What does it mean, to be rational? This is the question that Hugo Mercier and Dan Sperber ask in their revolutionary book, The Enigma of Reason. This book was a complete revelation to me, one of those rare “paradigm shifts.” It shattered some of my most deeply held beliefs about intelligence, and its implications for our understanding of human nature are profound. I here summarize some of its main ideas, weaving in some of my own thoughts along the way.
It is fascinating to observe how people become obsessed with their reputation. This is especially true in the era of social media. I find this fascinating because I believe that reputation is something that is very hard to control: it takes time to build, but can easily crash. Moreover, I have always thought that people who are excessively concerned about their image easily become false and superficial; and that caring too much about reputation makes you a slave to the opinions of others. So why is it that reputation is such an important concern in our societies? The Italian philosopher Gloria Origgi offers a fresh and extensive understanding of reputation as a psychological and social phenomenon in her book Reputation: What It Is and Why It Matters. I here summarize some of the main points made by the author.
Kim Scott’s book Radical Candor is a truly fascinating management book. You can tell it is a good book because it is hard to summarize. Each chapter is filled with insightful ideas and stories from her experience working as a top manager in Silicon Valley companies. Moreover, Scott’s theories are informed by her first-hand experience about what works in practice, unlike much academic prose (such as Barling’s The Science of Leadership, which despite the impressive title is just a literature review of hundreds of disparate and ultimately useless leadership theories invented by scholars.) This article only draws upon the first two chapters of Scott’s book, which address the following question: as a manager, how do you establish a trusting relationship with the people who report to you?
The modern relevance of Stoic ideas is beautifully explained by the American philosopher William B. Irvine in two of his books, A Guide to the Good Life: The Ancient Art of Stoic Joy and A Slap in the Face: Why Insults Hurt, and Why they Shouldn’t. I here summarize some of the ideas espoused by the author, with a specific focus on the life advice that the Stoics had for dealing with conflict in human relations.

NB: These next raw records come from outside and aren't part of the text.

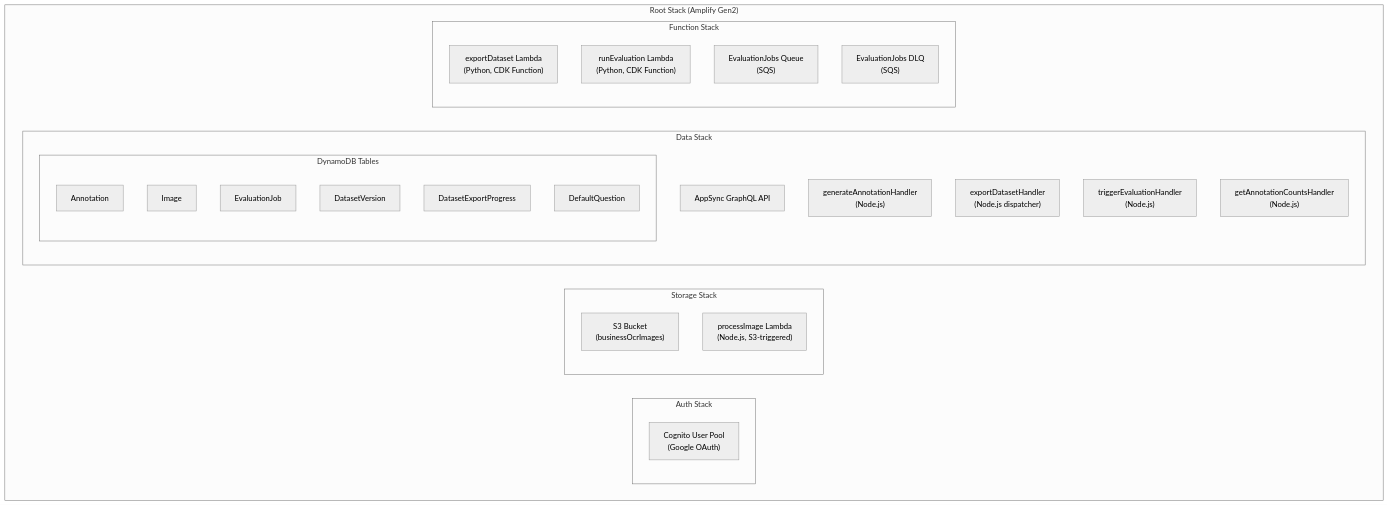
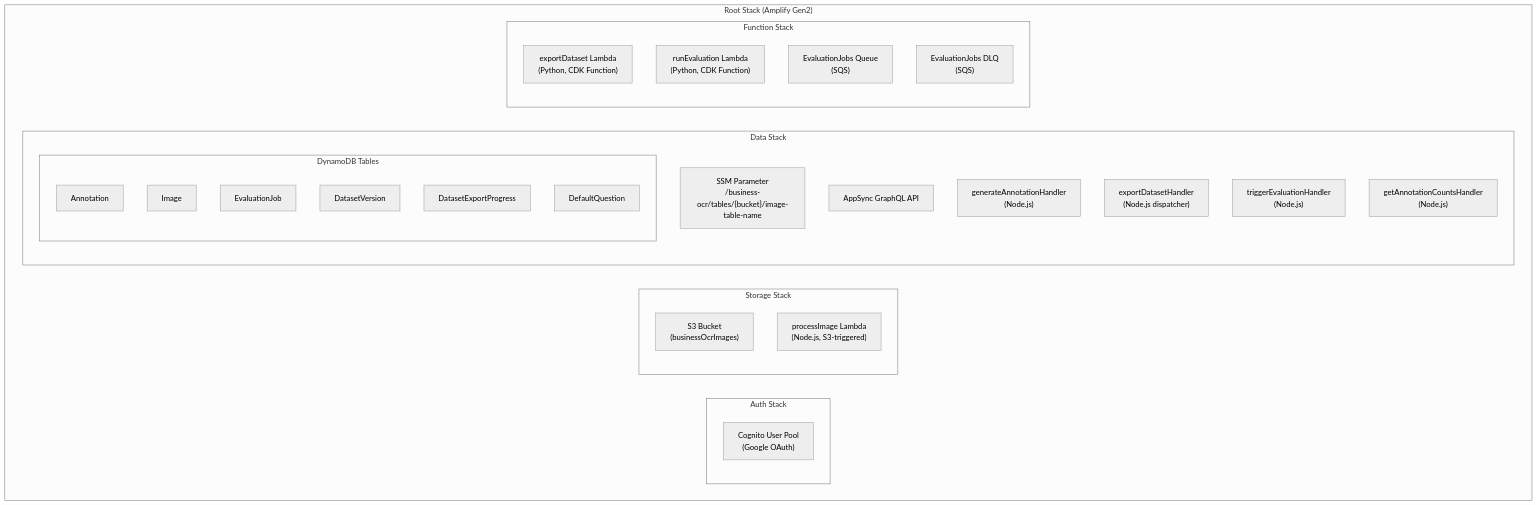
The first of 4 diagrams in spec/design_stack.md (icoxfog417/business-ocr-annotator), drawn with Mermaid (neutral theme) before and after one commit. The commit also changed other lines of this file and 4 other files, not shown here.

First line of the commit message:
fix: Replace ListTables with SSM Parameter Store for Image table discovery

````diff
--- a/spec/design_stack.md
+++ b/spec/design_stack.md
@@ -8,39 +8,40 @@
 ```mermaid
 graph TB
     subgraph ROOT["Root Stack (Amplify Gen2)"]
 
         subgraph AUTH["Auth Stack"]
             CognitoUserPool["Cognito User Pool<br/>(Google OAuth)"]
         end
 
         subgraph STORAGE["Storage Stack"]
             S3Bucket["S3 Bucket<br/>(businessOcrImages)"]
             ProcessImage["processImage Lambda<br/>(Node.js, S3-triggered)"]
         end
 
         subgraph DATA["Data Stack"]
             direction TB
             subgraph Tables["DynamoDB Tables"]
                 AnnotationTable["Annotation"]
                 ImageTable["Image"]
                 EvalJobTable["EvaluationJob"]
                 DatasetVersionTable["DatasetVersion"]
                 ExportProgressTable["DatasetExportProgress"]
                 DefaultQuestionTable["DefaultQuestion"]
             end
+            SSMParam["SSM Parameter<br/>/business-ocr/tables/{bucket}/image-table-name"]
             AppSync["AppSync GraphQL API"]
             GenAnnotation["generateAnnotationHandler<br/>(Node.js)"]
             ExportHandler["exportDatasetHandler<br/>(Node.js dispatcher)"]
             TriggerEval["triggerEvaluationHandler<br/>(Node.js)"]
             GetCounts["getAnnotationCountsHandler<br/>(Node.js)"]
         end
 
         subgraph FUNCTION["Function Stack"]
             ExportDataset["exportDataset Lambda<br/>(Python, CDK Function)"]
             RunEval["runEvaluation Lambda<br/>(Python, CDK Function)"]
             SQSQueue["EvaluationJobs Queue<br/>(SQS)"]
             SQSDLQ["EvaluationJobs DLQ<br/>(SQS)"]
         end
 
     end
 ```
````
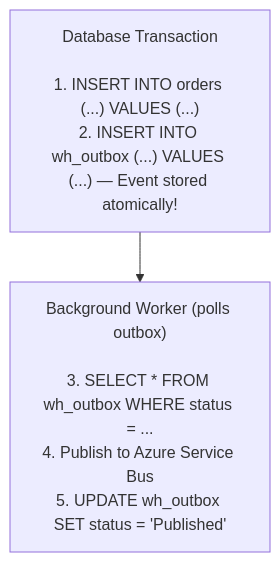
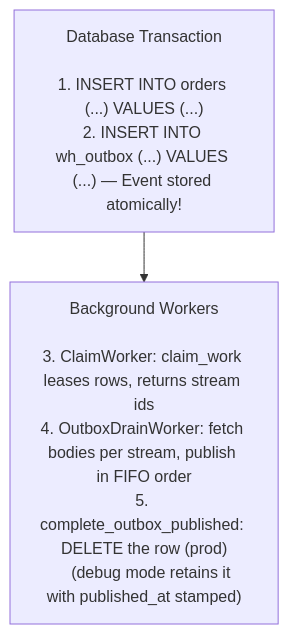
Before and after one commit to whizbang-lib/whizbang-lib.github.io: the first of 2 diagrams in src/assets/docs/v1.0.0/messaging/outbox-pattern.md, drawn with Mermaid. The commit also changed other lines of this file and 14 other files, not shown here.

````diff
--- a/src/assets/docs/v1.0.0/messaging/outbox-pattern.md
+++ b/src/assets/docs/v1.0.0/messaging/outbox-pattern.md
@@ -59,10 +68,10 @@
 ```mermaid
 flowchart TD
     TX["Database Transaction<br/><br/>1. INSERT INTO orders (...) VALUES (...)<br/>2. INSERT INTO wh_outbox (...) VALUES (...) — Event stored atomically!"]
-    Worker["Background Worker (polls outbox)<br/><br/>3. SELECT * FROM wh_outbox WHERE status = ...<br/>4. Publish to Azure Service Bus<br/>5. UPDATE wh_outbox SET status = 'Published'"]
+    Worker["Background Workers<br/><br/>3. ClaimWorker: claim_work leases rows, returns stream ids<br/>4. OutboxDrainWorker: fetch bodies per stream, publish in FIFO order<br/>5. complete_outbox_published: DELETE the row (prod)<br/>&nbsp;&nbsp;&nbsp;&nbsp;(debug mode retains it with published_at stamped)"]
 
     TX --> Worker
 
     class TX layer-event
     class Worker layer-command
 ```
````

The Ajax Dilemma is a fantastic interpretation of the Iliad by the classicist philosopher Paul Woodruff, centering on the tensions arising between Ajax, Odysseus, and King Agamemnon. The ethical lessons that can be drawn from this work are truly eye-opening. I here quote, paraphrase, and summarize some of the main themes of the book.
Contemporary society literally surrounds us with a semantic mess when it comes to the way human interactions are to be “managed.” On the one hand, we are bombarded with terms such as collaboration, cooperation, coordination, and collective action, usually on the grounds that they are “goods” to be pursued; on the other hand, there is competition, confrontation, and conflict, which tend to be regarded as “evils.” How do we differentiate all these terms from each other? Do they really allow us to better understand the way we interact? How do we evaluate whether one or the other is in fact good or bad?
Economics tells us that selling is about understanding a customer’s needs and delivering a product to meet them. In the world of homo oeconomicus, the success of a transaction depends on what the customer is willing to pay, and the price at which the seller is willing to sell. As soon as there is a match, there is a sale. Management textbooks describe elaborate step-by-step sales procedures, as if sales was only about being organized and proactive.
In most real world situations, however, sales are quite unpredictable. Potential clients must be courted, discussions must be initiated, trust must be gained, and unconscious needs must be satisfied. Successful sales thus depend on a variety of structural and psychological factors. This article intends to examine these factors in greater detail and incorporates different personal, professional and scholarly perspectives.
Although primates in general are among the most social of mammal species, very few primate groups are capable of supporting more than eighteen males. Beyond this threshold, interpersonal tensions and relations of hierarchical dominance become unbearable to individuals, causing the groups to split apart. But humans have been living in cities containing tens of thousands of individuals for several millennia, effectively making us the most sociable of all hominids. How did this happen?
Abhorred by some as a means for social domination, adored by others for its apparent success, hierarchy (from ancient Greek hiereus (ἱερεύς) “priest” and arkhe (ἀρχή) “rule”) remains a dominant feature of contemporary organizations. Despite recent trends towards “flatter” models of management, hierarchical order remains persistent. But why?
In Cubed (2015), Nikil Saval offers a refreshing and well-sourced history of the American office, from the counting houses of the nineteenth century to the Google campuses and co-working spaces we know today. I here summarize the gradual changes in office structure and its design elements over the last two centuries, as outlined by Saval.